##### Data provided

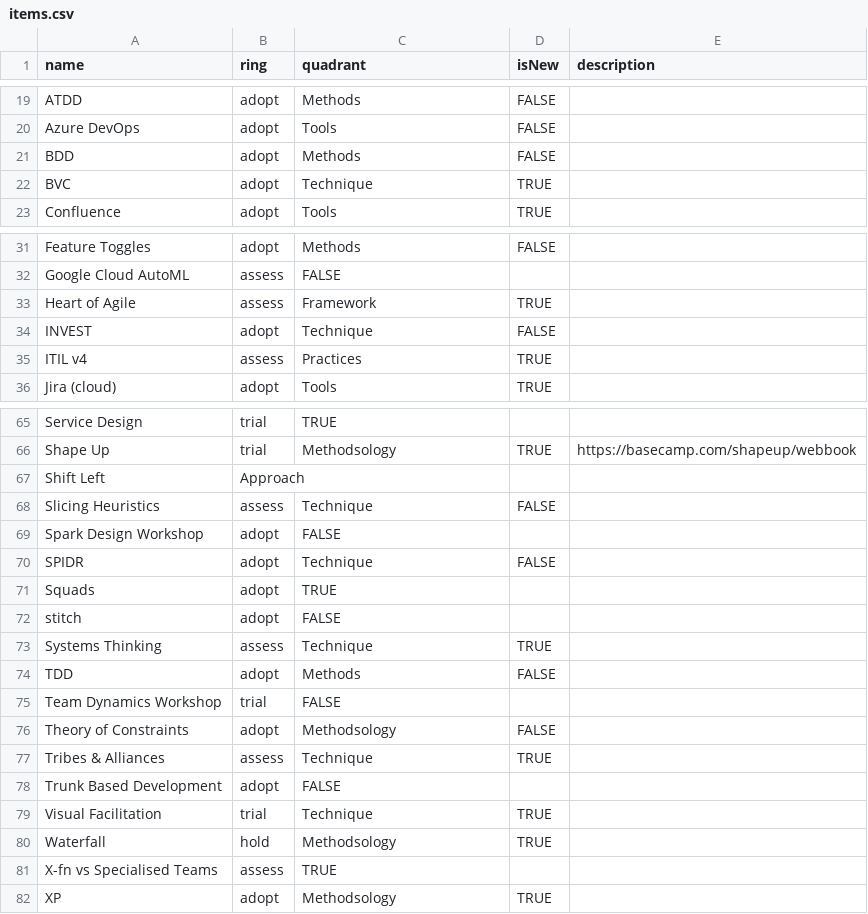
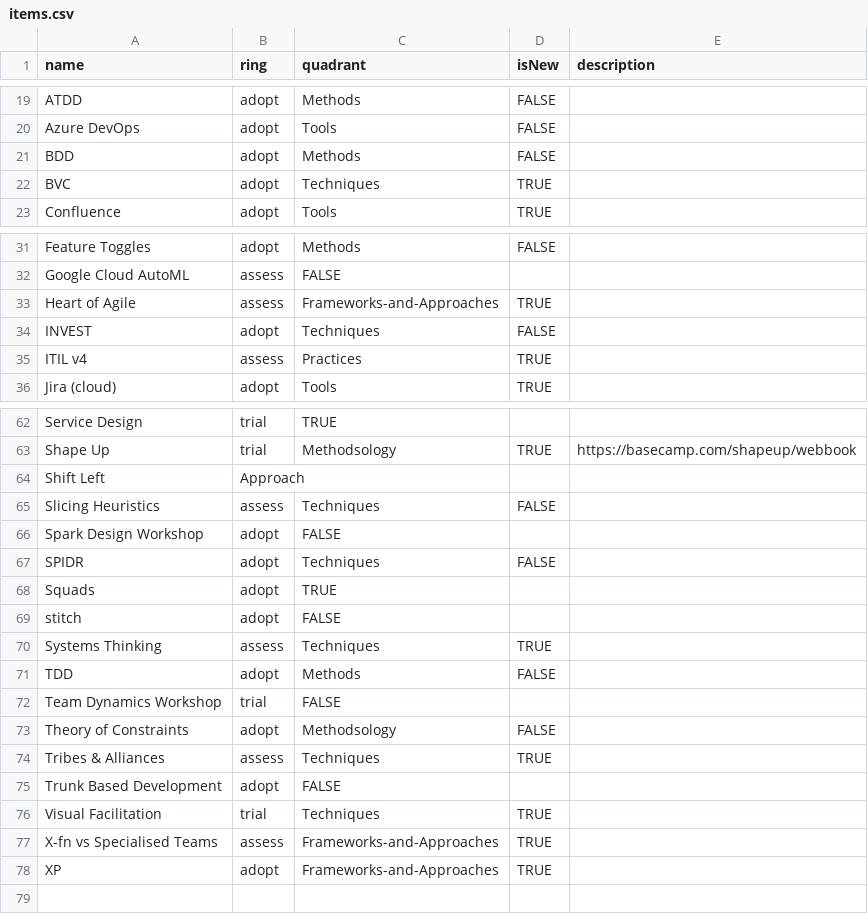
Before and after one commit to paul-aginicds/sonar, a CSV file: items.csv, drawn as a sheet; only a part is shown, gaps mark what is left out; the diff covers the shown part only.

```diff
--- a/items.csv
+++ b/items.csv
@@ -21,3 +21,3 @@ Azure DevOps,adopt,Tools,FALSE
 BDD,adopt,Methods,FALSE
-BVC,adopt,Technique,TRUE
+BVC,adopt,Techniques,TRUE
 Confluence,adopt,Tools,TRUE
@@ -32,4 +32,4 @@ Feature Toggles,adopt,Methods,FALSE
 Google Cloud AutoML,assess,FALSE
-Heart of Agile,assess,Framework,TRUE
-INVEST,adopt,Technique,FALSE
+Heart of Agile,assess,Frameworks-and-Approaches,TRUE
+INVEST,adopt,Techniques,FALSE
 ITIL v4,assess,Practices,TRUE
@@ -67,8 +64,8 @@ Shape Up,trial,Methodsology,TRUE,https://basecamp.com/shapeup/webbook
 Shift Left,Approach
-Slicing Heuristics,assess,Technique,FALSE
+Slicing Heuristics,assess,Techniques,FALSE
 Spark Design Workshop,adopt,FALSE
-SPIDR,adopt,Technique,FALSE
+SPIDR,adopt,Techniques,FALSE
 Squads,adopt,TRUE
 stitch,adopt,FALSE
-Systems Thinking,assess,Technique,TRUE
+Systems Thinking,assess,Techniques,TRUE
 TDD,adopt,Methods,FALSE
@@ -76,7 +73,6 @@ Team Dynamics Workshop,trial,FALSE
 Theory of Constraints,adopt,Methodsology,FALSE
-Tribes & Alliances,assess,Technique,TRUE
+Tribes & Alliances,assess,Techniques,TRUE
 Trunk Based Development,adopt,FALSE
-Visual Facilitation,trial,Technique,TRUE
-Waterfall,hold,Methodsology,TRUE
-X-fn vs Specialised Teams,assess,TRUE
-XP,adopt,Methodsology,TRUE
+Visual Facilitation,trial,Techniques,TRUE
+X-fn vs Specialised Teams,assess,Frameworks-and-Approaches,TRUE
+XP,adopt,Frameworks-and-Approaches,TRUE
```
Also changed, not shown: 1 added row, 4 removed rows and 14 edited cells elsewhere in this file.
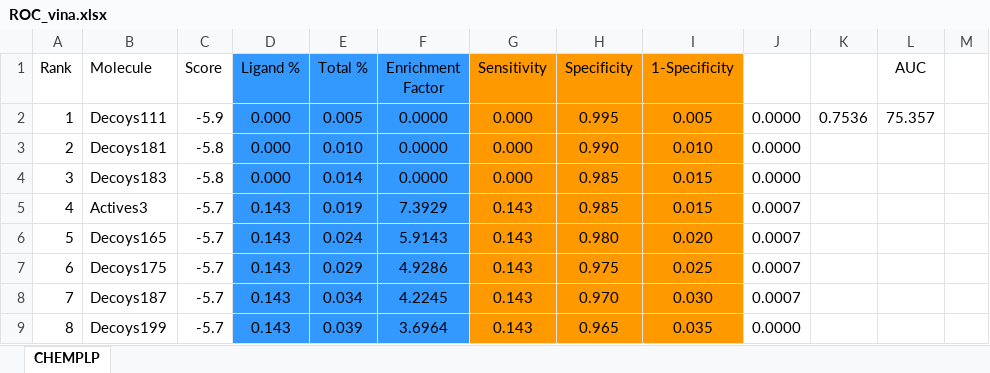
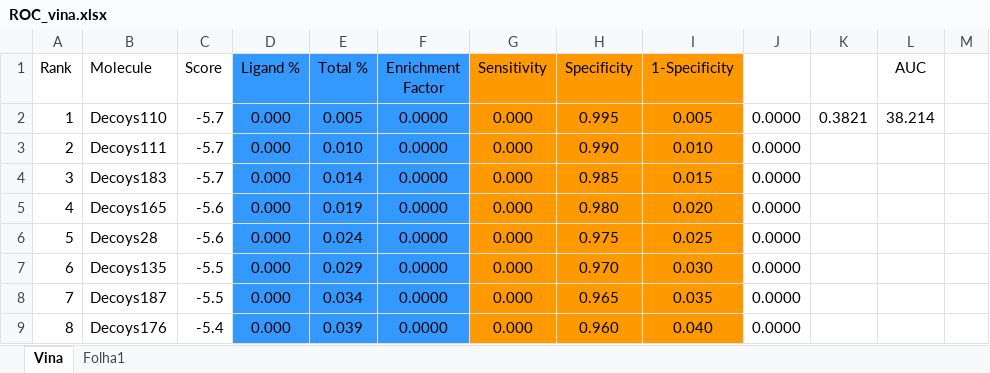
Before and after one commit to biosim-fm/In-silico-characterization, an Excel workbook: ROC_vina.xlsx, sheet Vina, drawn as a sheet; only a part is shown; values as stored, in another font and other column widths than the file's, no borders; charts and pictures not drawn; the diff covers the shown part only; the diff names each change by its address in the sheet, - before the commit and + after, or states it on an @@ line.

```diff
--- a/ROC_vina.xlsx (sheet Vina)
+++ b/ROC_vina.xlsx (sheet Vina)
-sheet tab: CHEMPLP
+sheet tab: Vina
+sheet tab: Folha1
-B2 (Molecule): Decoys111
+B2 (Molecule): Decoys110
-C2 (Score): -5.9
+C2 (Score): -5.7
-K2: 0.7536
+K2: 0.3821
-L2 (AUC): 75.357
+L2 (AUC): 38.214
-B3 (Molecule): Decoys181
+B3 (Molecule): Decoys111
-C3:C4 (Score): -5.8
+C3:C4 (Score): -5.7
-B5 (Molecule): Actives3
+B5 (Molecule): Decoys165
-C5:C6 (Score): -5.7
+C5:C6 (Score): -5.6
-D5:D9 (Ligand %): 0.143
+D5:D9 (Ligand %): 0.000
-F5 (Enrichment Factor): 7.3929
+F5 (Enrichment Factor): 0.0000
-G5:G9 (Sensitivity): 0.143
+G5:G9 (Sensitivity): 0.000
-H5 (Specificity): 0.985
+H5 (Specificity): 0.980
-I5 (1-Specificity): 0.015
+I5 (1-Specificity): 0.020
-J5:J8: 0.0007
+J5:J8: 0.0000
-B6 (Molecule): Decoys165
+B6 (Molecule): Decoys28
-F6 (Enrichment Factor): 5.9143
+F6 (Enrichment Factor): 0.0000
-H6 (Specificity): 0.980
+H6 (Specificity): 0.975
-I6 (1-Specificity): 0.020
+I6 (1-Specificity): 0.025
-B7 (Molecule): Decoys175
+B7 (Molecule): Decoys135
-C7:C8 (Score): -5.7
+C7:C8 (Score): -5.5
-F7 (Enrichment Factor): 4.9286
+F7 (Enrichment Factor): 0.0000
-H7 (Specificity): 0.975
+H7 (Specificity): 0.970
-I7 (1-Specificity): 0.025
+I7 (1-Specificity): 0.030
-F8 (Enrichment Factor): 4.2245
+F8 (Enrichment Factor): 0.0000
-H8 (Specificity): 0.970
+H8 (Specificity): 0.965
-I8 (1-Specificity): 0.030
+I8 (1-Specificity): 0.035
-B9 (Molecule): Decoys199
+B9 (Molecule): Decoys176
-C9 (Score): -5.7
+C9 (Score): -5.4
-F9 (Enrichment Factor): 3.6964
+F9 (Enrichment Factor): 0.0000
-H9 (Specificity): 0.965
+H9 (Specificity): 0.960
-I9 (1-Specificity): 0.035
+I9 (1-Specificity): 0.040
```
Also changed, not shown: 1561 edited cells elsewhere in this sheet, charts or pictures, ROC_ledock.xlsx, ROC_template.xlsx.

##########
##### Data provided

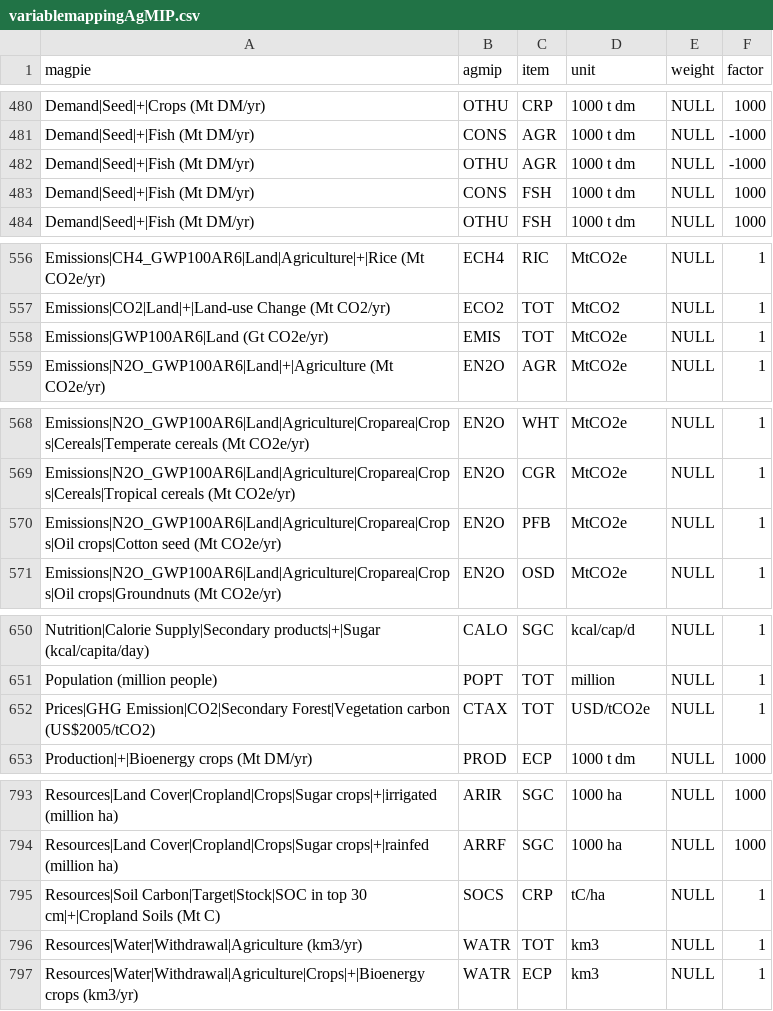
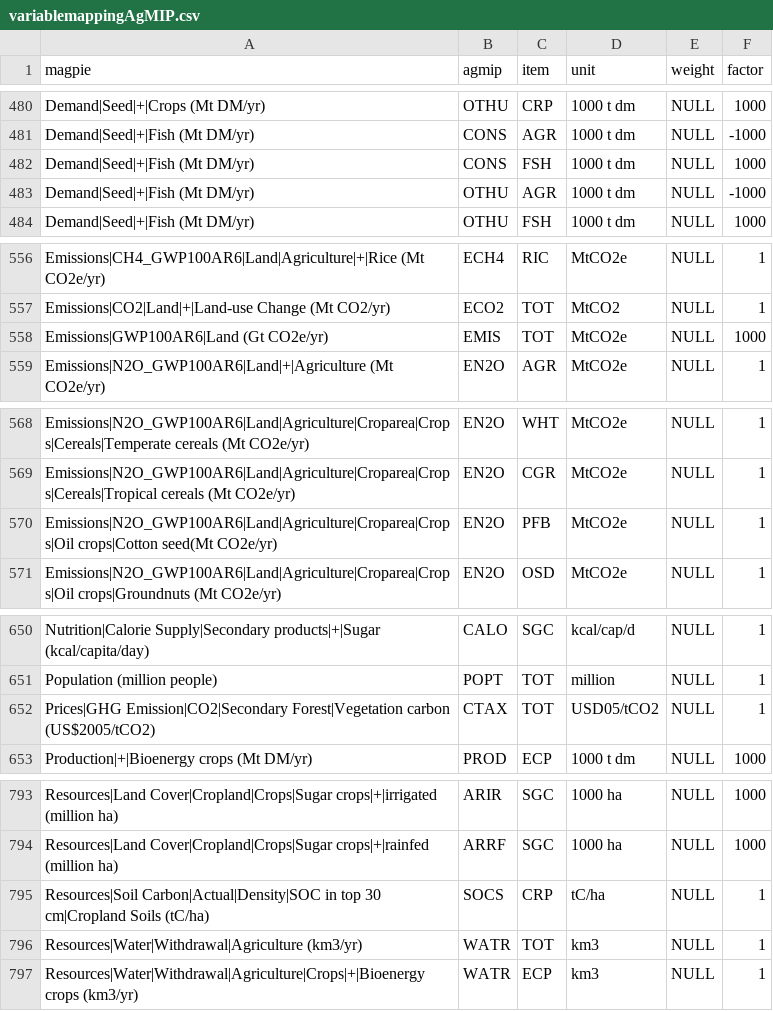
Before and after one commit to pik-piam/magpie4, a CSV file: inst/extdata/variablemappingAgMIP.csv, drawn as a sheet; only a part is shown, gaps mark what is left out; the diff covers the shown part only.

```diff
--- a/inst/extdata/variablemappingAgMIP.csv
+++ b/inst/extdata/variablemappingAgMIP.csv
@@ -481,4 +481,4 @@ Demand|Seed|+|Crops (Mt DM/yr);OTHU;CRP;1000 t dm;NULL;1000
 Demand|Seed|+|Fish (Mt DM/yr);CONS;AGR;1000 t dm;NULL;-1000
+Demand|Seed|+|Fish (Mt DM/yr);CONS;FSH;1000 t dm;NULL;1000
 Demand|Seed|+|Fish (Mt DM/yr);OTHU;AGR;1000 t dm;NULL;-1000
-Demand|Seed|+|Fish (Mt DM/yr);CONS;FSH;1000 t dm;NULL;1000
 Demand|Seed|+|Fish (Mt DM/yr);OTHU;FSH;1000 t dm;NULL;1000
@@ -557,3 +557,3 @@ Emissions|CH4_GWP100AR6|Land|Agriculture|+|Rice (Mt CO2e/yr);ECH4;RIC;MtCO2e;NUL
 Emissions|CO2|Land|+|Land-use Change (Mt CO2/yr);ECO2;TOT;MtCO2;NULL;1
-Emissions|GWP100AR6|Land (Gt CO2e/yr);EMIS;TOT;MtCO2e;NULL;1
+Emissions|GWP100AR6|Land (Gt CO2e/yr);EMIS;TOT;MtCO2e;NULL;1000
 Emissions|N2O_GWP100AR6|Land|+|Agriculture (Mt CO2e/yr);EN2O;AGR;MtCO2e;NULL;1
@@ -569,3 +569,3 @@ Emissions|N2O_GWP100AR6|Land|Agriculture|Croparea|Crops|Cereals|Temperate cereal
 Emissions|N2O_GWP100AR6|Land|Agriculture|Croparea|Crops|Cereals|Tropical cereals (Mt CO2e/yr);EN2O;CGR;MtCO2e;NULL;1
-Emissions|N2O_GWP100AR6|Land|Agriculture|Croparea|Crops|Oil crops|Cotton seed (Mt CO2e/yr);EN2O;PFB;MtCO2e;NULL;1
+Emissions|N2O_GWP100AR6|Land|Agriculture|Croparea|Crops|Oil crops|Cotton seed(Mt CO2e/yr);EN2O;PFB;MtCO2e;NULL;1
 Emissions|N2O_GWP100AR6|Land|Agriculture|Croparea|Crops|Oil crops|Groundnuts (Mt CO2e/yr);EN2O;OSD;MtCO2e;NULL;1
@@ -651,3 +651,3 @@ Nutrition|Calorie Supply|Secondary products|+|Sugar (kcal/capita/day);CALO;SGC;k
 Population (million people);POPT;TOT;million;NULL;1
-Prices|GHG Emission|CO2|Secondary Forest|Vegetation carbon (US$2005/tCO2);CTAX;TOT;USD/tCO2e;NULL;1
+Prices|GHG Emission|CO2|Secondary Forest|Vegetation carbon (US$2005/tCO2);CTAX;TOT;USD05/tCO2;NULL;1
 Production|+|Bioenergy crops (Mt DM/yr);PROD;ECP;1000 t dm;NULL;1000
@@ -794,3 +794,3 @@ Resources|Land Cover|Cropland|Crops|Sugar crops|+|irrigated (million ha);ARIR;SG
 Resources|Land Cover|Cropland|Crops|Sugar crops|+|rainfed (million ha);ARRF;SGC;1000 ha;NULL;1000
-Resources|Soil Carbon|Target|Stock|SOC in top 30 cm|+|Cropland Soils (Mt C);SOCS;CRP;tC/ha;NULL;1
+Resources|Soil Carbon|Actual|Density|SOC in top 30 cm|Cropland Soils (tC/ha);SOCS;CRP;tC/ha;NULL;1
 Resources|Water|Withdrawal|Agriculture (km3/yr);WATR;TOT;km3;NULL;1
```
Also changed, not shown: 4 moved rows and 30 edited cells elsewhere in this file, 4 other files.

##########

Directions for this task:
Scan the records for the word "Score", and copy each line where it is found.

Response box:
-C2 (Score): -5.9
+C2 (Score): -5.7
-C3:C4 (Score): -5.8
+C3:C4 (Score): -5.7
-C5:C6 (Score): -5.7
+C5:C6 (Score): -5.6
-C7:C8 (Score): -5.7
+C7:C8 (Score): -5.5
-C9 (Score): -5.7
+C9 (Score): -5.4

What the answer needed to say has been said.